Purpose: This study was conducted to assess the effect of Two-week L-carnitine supplementation on known markers of oxidative stress and muscle damage following acute bouts of exercise in active healthy young men.
Methods: Twenty-one active healthy men volunteered for this study. Participants were randomized in a double-blind placebo-controlled fashion into two groups: L-carnitine (C group; n=10) and placebo group (P group; n=11). They arrived at the laboratory after overnight fasting. A baseline blood sample was taken. Afterwards, subjects consumed either L-carnitine (2 capsules containing totally 2000 mg L-carnitine) or placebo (2 capsules containing totally 2000 mg lactose) daily for 14 days. On the day of the test, participants attended the athletics arena after overnight fasting.

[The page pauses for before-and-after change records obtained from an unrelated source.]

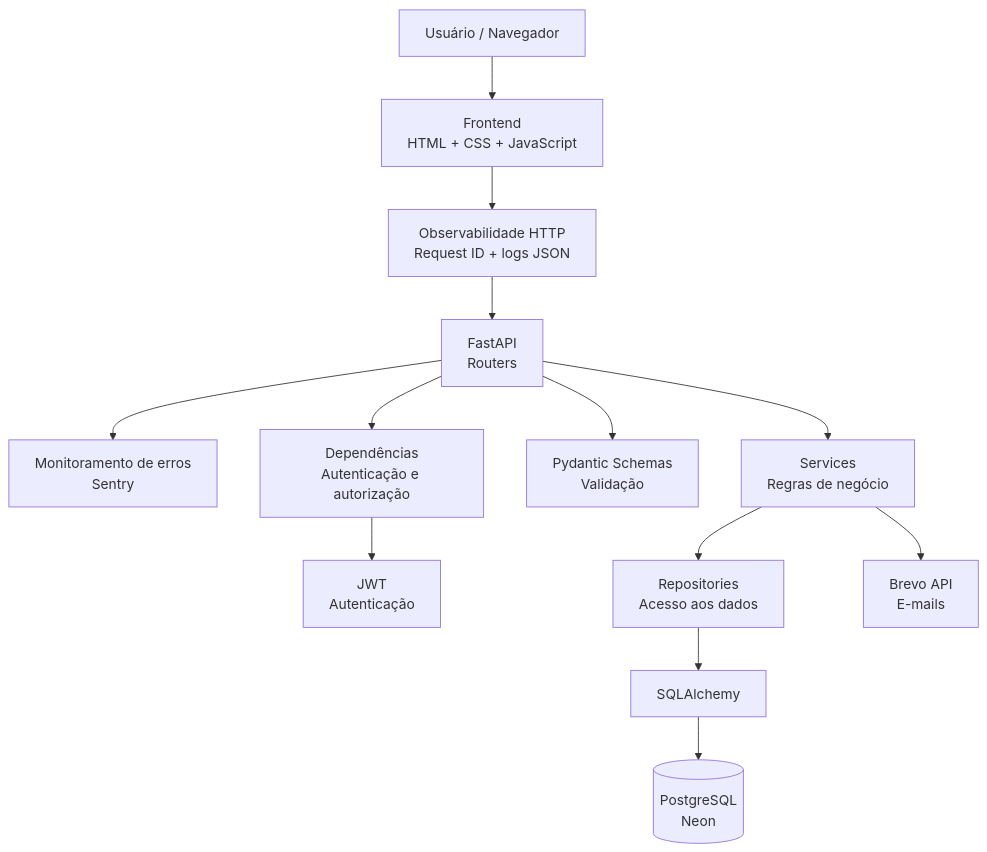
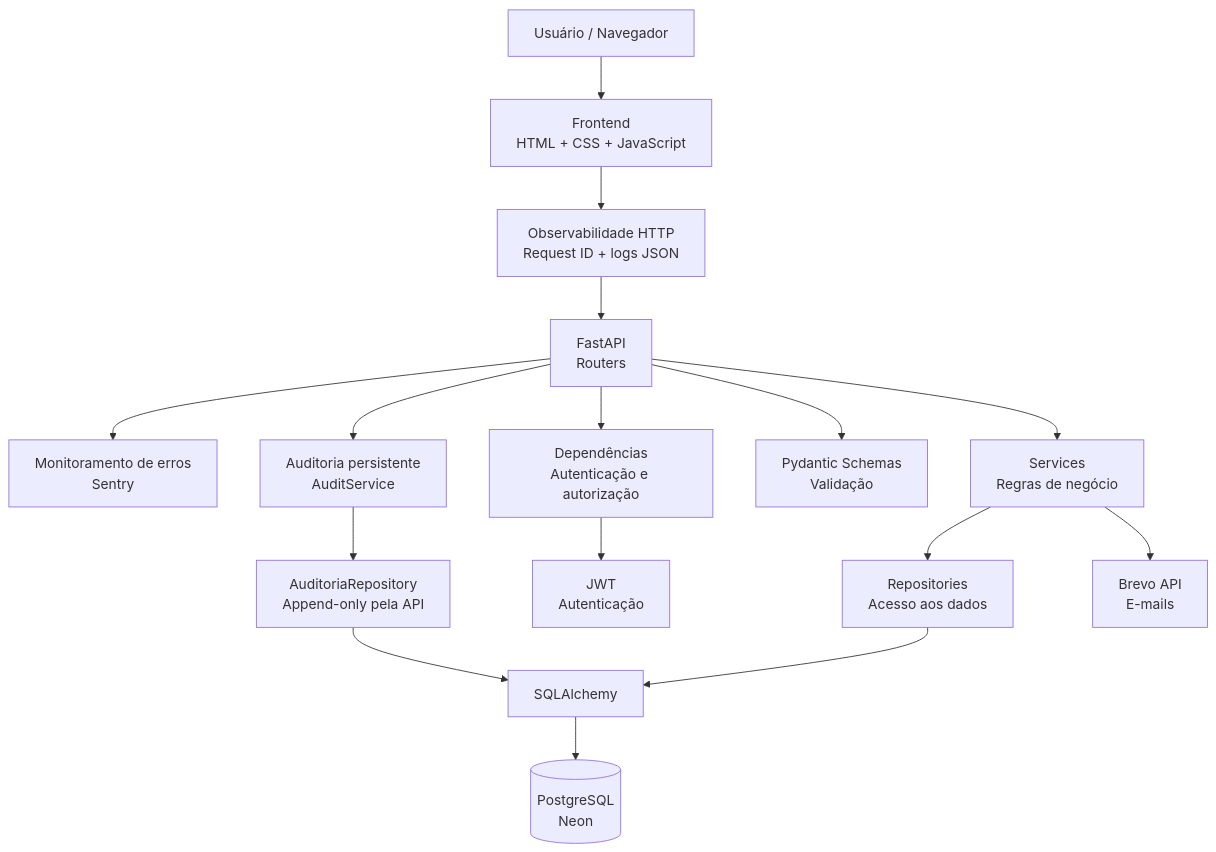
The diagram in docs/arquitetura.md (Jefferson21092008/locadora-fastapi), drawn with Mermaid before and after one commit. The commit also changed other lines of this file and 28 other files, not shown here.

````diff
--- a/docs/arquitetura.md
+++ b/docs/arquitetura.md
@@ -9,45 +9,52 @@
 ```mermaid
 flowchart TD
     U[Usuário / Navegador]
 
     F[Frontend<br>HTML + CSS + JavaScript]
 
     OBS[Observabilidade HTTP<br>Request ID + logs JSON]
 
     ERR[Monitoramento de erros<br>Sentry]
 
+    AUD[Auditoria persistente<br>AuditService]
+
     API[FastAPI<br>Routers]
 
     DEP[Dependências<br>Autenticação e autorização]
 
     SCH[Pydantic Schemas<br>Validação]
 
     SER[Services<br>Regras de negócio]
 
     REP[Repositories<br>Acesso aos dados]
+
+    AREP[AuditoriaRepository<br>Append-only pela API]
 
     ORM[SQLAlchemy]
 
     DB[(PostgreSQL<br>Neon)]
 
     JWT[JWT<br>Autenticação]
 
     EMAIL[Brevo API<br>E-mails]
 
     U --> F
     F --> OBS
     OBS --> API
     API --> ERR
+    API --> AUD
 
     API --> DEP
     API --> SCH
 
     DEP --> JWT
 
     API --> SER
     SER --> REP
+    AUD --> AREP
     REP --> ORM
+    AREP --> ORM
     ORM --> DB
 
     SER --> EMAIL
 ```
````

Then, participants were asked to run 14 km on the track at their highest ability. Blood samples were taken immediately, 2, and 24 hours after exercise. Plasma total antioxidant capacity (TAC), malondialdehyde (MDA) as thiobarbituric acid-reactive substance (TBARS) as a marker of lipid peroxidation, creatine kinase (CK) and lactate dehydrogenase (LDH) as markers of muscle damage were measured.
Results: TAC increased significantly 14 days after supplementation and 24h after exercise in C group compared with P group (P<0.05). Serum MDA-TBARS, CK, and LDH were significantly lower 24h after exercise in C group compared with P group (P<0.05).
Conclusion: These results suggest that two-week daily oral supplementation of L-carnitine has alleviating effects on lipid peroxidation and muscle damage markers following an acute bout of exercise in active healthy young men.
Keywords: Antioxidants; Creatine Kinase; Lipid Peroxidation; Oxidative Stress; Thiobarbituric Acid-Reactive Substance.